As an art director, Ari Rudenko is interested in the potential of putting the paleontologist into the role of choreographer. For the Bergstrom Award, we are proposing the creation of an experimental Prehistoric Body Lab at UW, where we will design a methodical program by which paleontologists can choreograph several species of prehistoric animals upon student participants from the dance and theater programs, culminating in both a performance by the participants, a documentary film generated from the Lab process, and also potentially generating a prototype curriculum for learning about evolutionary biology through experiential somatic practice and dance-theater performance.
The collaborating paleontologists Greg Wilson and David Evans are both specialists in the fossils of the Hell Creek formation in Montana - a prehistoric flood-jungle ecosystem from just before, during, and after the Chicxulub asteroid impact and mass extinction event that marks the end of the reign of the dinosaurs, known as the K-Pg boundary.
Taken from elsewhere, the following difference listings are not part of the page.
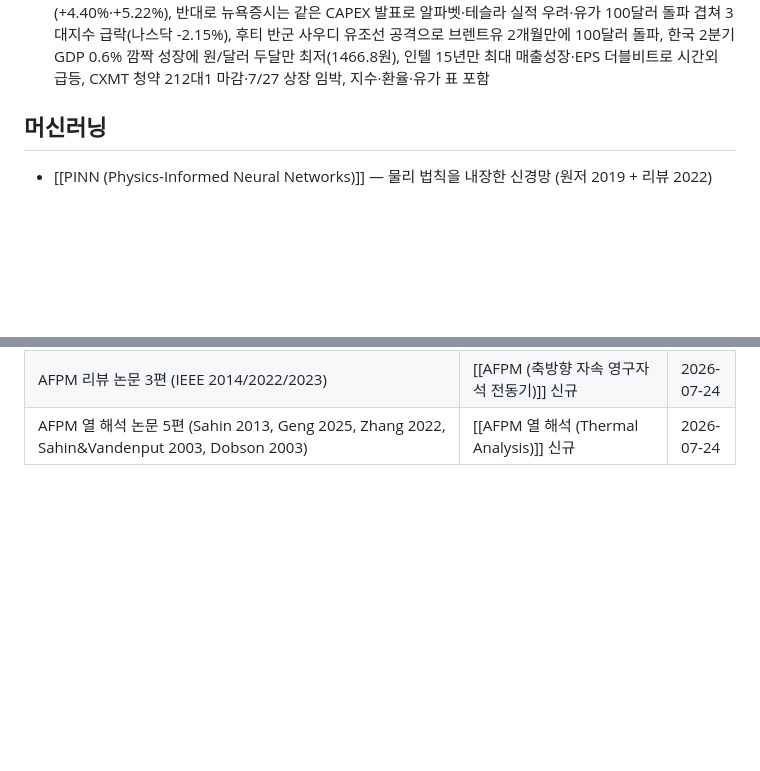
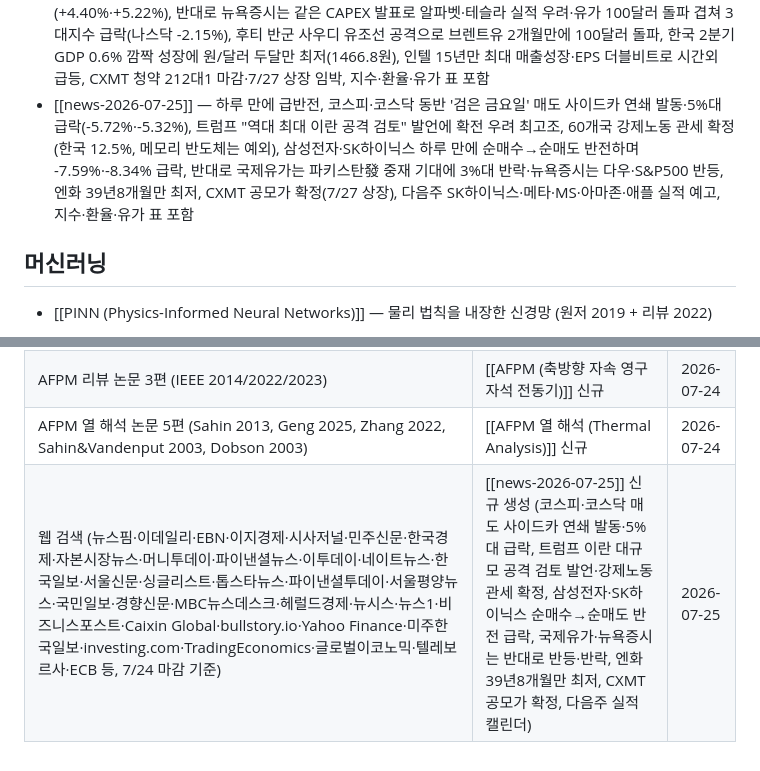
Before and after one commit to Hi-Dear/llm-wiki-han, a Markdown page: Wiki/Home.md, 2 parts joined by grey strips. GitHub-like rendering; blank space fills up the shorter version.

```diff
--- a/Wiki/Home.md
+++ b/Wiki/Home.md
@@ -27,6 +27,7 @@ updated: 2026-07-24
 - [[news-2026-07-22]] — 코스피·코스닥 반도체 수출 훈풍에 동반 반등(+3.56%·+0.49%), 뉴욕증시도 4거래일 만에 반등(나스닥 +1.29%, 마이크론·샌디스크·AMD 급등), 7월 1~20일 반도체 수출 사상 최대(+180.6%), 삼성전자·SK하이닉스 3거래일 만에 급등 반전, CXMT 상하이 상장(7/27) 청약 212대1·14조원 몰림, 국제유가 이틀 연속 출처 간 등락 방향 불일치, 지수·환율·유가 표 포함
 - [[news-2026-07-23]] — 코스피 장중 7000 터치 후 6797.70 강보합 반납, 삼성전자·SK하이닉스도 장중 6~9%대 급등 후 상승분 대거 반납, 뉴욕증시 3대지수 유가급등·실적경계감에 소폭 하락, 국제유가 브렌트 장중 $95 상회(+3.4%, 오늘은 출처 간 방향 일치), 알파벳·테슬라 2분기 매출 서프라이즈에도 자본지출·수익성 우려로 시간외 하락, 삼성 갤럭시 언팩 2026(런던) 폴더블 3종·첫 스마트글래스 공개, CXMT 7/27 상장 임박, 지수·환율·유가 표 포함
 - [[news-2026-07-24]] — 코스피·코스닥 알파벳 CAPEX 훈풍에 5거래일만에 7000선 재탈환하며 급등(+4.40%·+5.22%), 반대로 뉴욕증시는 같은 CAPEX 발표로 알파벳·테슬라 실적 우려·유가 100달러 돌파 겹쳐 3대지수 급락(나스닥 -2.15%), 후티 반군 사우디 유조선 공격으로 브렌트유 2개월만에 100달러 돌파, 한국 2분기 GDP 0.6% 깜짝 성장에 원/달러 두달만 최저(1466.8원), 인텔 15년만 최대 매출성장·EPS 더블비트로 시간외 급등, CXMT 청약 212대1 마감·7/27 상장 임박, 지수·환율·유가 표 포함
+- [[news-2026-07-25]] — 하루 만에 급반전, 코스피·코스닥 동반 '검은 금요일' 매도 사이드카 연쇄 발동·5%대 급락(-5.72%·-5.32%), 트럼프 "역대 최대 이란 공격 검토" 발언에 확전 우려 최고조, 60개국 강제노동 관세 확정(한국 12.5%, 메모리 반도체는 예외), 삼성전자·SK하이닉스 하루 만에 순매수→순매도 반전하며 -7.59%·-8.34% 급락, 반대로 국제유가는 파키스탄發 중재 기대에 3%대 반락·뉴욕증시는 다우·S&P500 반등, 엔화 39년8개월만 최저, CXMT 공모가 확정(7/27 상장), 다음주 SK하이닉스·메타·MS·아마존·애플 실적 예고, 지수·환율·유가 표 포함
 
 ## 머신러닝
 
@@ -66,3 +67,4 @@ updated: 2026-07-24
 | 웹 검색 (머니투데이·아주경제·서울경제·뉴스1·이투데이·한국경제·파이낸셜뉴스·CNBC·Bloomberg·Washington Post·Yahoo Finance·Invezz·Foreign Policy Journal·TradingEconomics·뉴스핌·문화일보·MarketScreener·InvestingLive·FXStreet·FX Leaders·TradingKey·SBS 등, 7/23 마감 기준) | [[news-2026-07-24]] 신규 생성 (코스피·코스닥 알파벳 CAPEX 훈풍에 5거래일만에 7000선 재탈환 급등, 뉴욕증시는 같은 CAPEX 발표·유가 100달러 돌파로 3대지수 급락, 한국 2분기 GDP 0.6% 서프라이즈·원/달러 두달만 최저, 인텔 실적 서프라이즈, CXMT 청약 마감·7/27 상장 임박, 국제유가는 거래소별 소수점 차이만 있고 방향 일치로 대표값 채택) | 2026-07-24 |
 | AFPM 리뷰 논문 3편 (IEEE 2014/2022/2023) | [[AFPM (축방향 자속 영구자석 전동기)]] 신규 | 2026-07-24 |
 | AFPM 열 해석 논문 5편 (Sahin 2013, Geng 2025, Zhang 2022, Sahin&Vandenput 2003, Dobson 2003) | [[AFPM 열 해석 (Thermal Analysis)]] 신규 | 2026-07-24 |
+| 웹 검색 (뉴스핌·이데일리·EBN·이지경제·시사저널·민주신문·한국경제·자본시장뉴스·머니투데이·파이낸셜뉴스·이투데이·네이트뉴스·한국일보·서울신문·싱글리스트·톱스타뉴스·파이낸셜투데이·서울평양뉴스·국민일보·경향신문·MBC뉴스데스크·헤럴드경제·뉴시스·뉴스1·비즈니스포스트·Caixin Global·bullstory.io·Yahoo Finance·미주한국일보·investing.com·TradingEconomics·글로벌이코노믹·텔레보르사·ECB 등, 7/24 마감 기준) | [[news-2026-07-25]] 신규 생성 (코스피·코스닥 매도 사이드카 연쇄 발동·5%대 급락, 트럼프 이란 대규모 공격 검토 발언·강제노동 관세 확정, 삼성전자·SK하이닉스 순매수→순매도 반전 급락, 국제유가·뉴욕증시는 반대로 반등·반락, 엔화 39년8개월만 최저, CXMT 공모가 확정, 다음주 실적 캘린더) | 2026-07-25 |
```
Also changed, not shown: other parts of Wiki/Home.md (+1 -1 lines), Wiki/Log.md (+15 -0 lines), Wiki/투자/news-2026-07-25.md (added, +156 -0 lines).
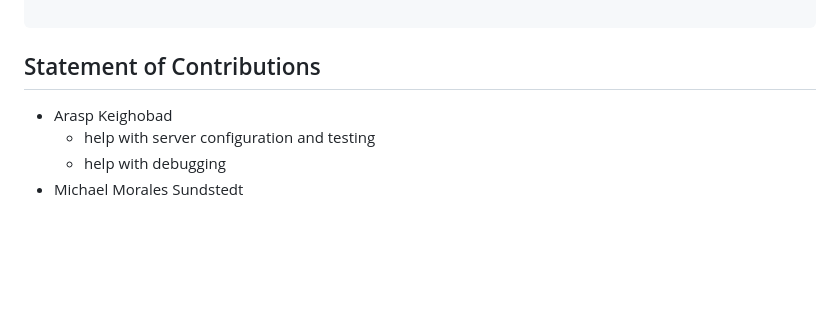
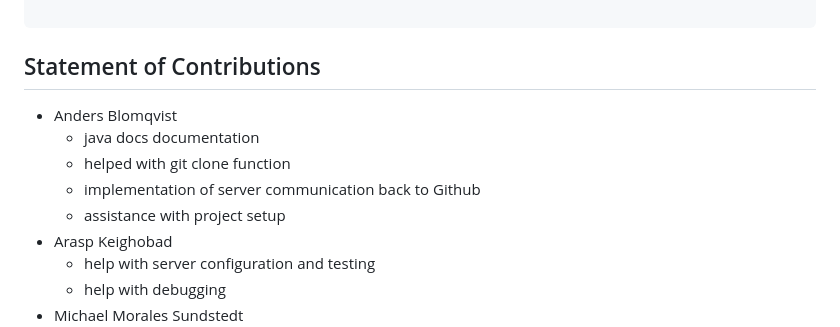
Before and after one commit to tjex/ci-server-g26, a Markdown page: README.md, the part around the change. Rendered like a GitHub page; blank space fills up the shorter version.

Commit message:
doc : anders SOC added : issue/31

```diff
--- a/README.md
+++ b/README.md
@@ -215,6 +215,11 @@ Below are the function definitions used above.
 
 ## Statement of Contributions
 
+- Anders Blomqvist
+    - java docs documentation
+    - helped with git clone function
+    - implementation of server communication back to Github
+    - assistance with project setup
 - Arasp Keighobad
     - help with server configuration and testing
     - help with debugging
```
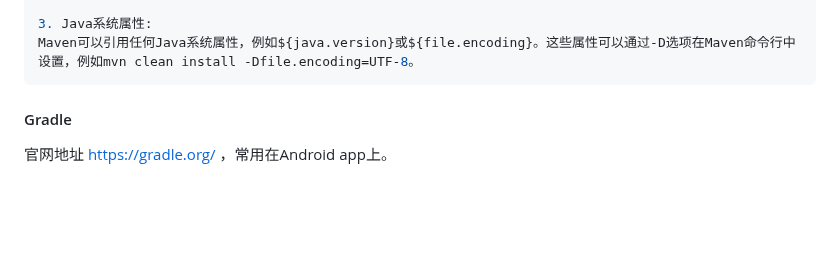
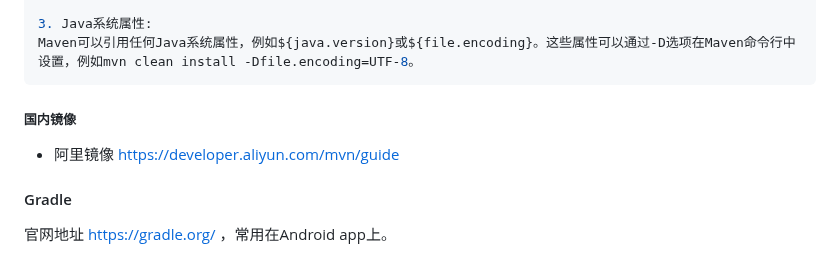
Before and after one commit to conero/lang, a Markdown page: src/JVM.md, the part around the change. Drawn GitHub-style; blank space fills up the shorter version.

```diff
--- a/src/JVM.md
+++ b/src/JVM.md
@@ -567,6 +567,10 @@ Maven可以引用任何Java系统属性，例如${java.version}或${file.encodin
 
 
 
+##### 国内镜像
+
+- 阿里镜像     https://developer.aliyun.com/mvn/guide
+
 
 
 #### Gradle
```
Also changed, not shown: src/software/PowerShell.md (+3 -0 lines), 1 other file.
The Hell Creek ecosystem captures the critical transition from a dinosaur-dominated world to a mammal-dominated world, and holds the fossils of our most ancient ancestor, the earliest known primate named Purgatorius.
“The Ghosts of Hell Creek” is a proposed Prehistoric Body Theater feature production portraying the lust, despair, and death of the last Acheroraptor - a hyper-carnivorous bird-like “raptor” dinosaur found and described by David Evans in the Hell Creek formation, and of the remarkable appearance of the first Purgatorius in the ashes of the asteroid impact, one of the main subjects of K-Pg mammal specialist Greg Wilson’s work at the Burke Museum. We propose that the dancers participating in the Prehistoric Body Lab will focus on developing the Acheroraptor and Purgatorius bodies and behaviors, developing a fluency with the greater Hell Creek ecosystem context of those characters, and culminate the Bergstrom Award funded project with staging a Prototype Performance of “The Ghosts of Hell Creek.” We anticipate this performance would attract both UW and greater Seattle contemporary performance audiences, the Burke Museum audience, and a diverse audience of paleontology enthusiasts. The final presentation would also include the showing of a documentary film generated by the Prehistoric Body Lab studio experiment, and lectures by Ari Rudenko, paleontologists Greg Wilson and David Evans, and Dance Program chair Jennifer Salk.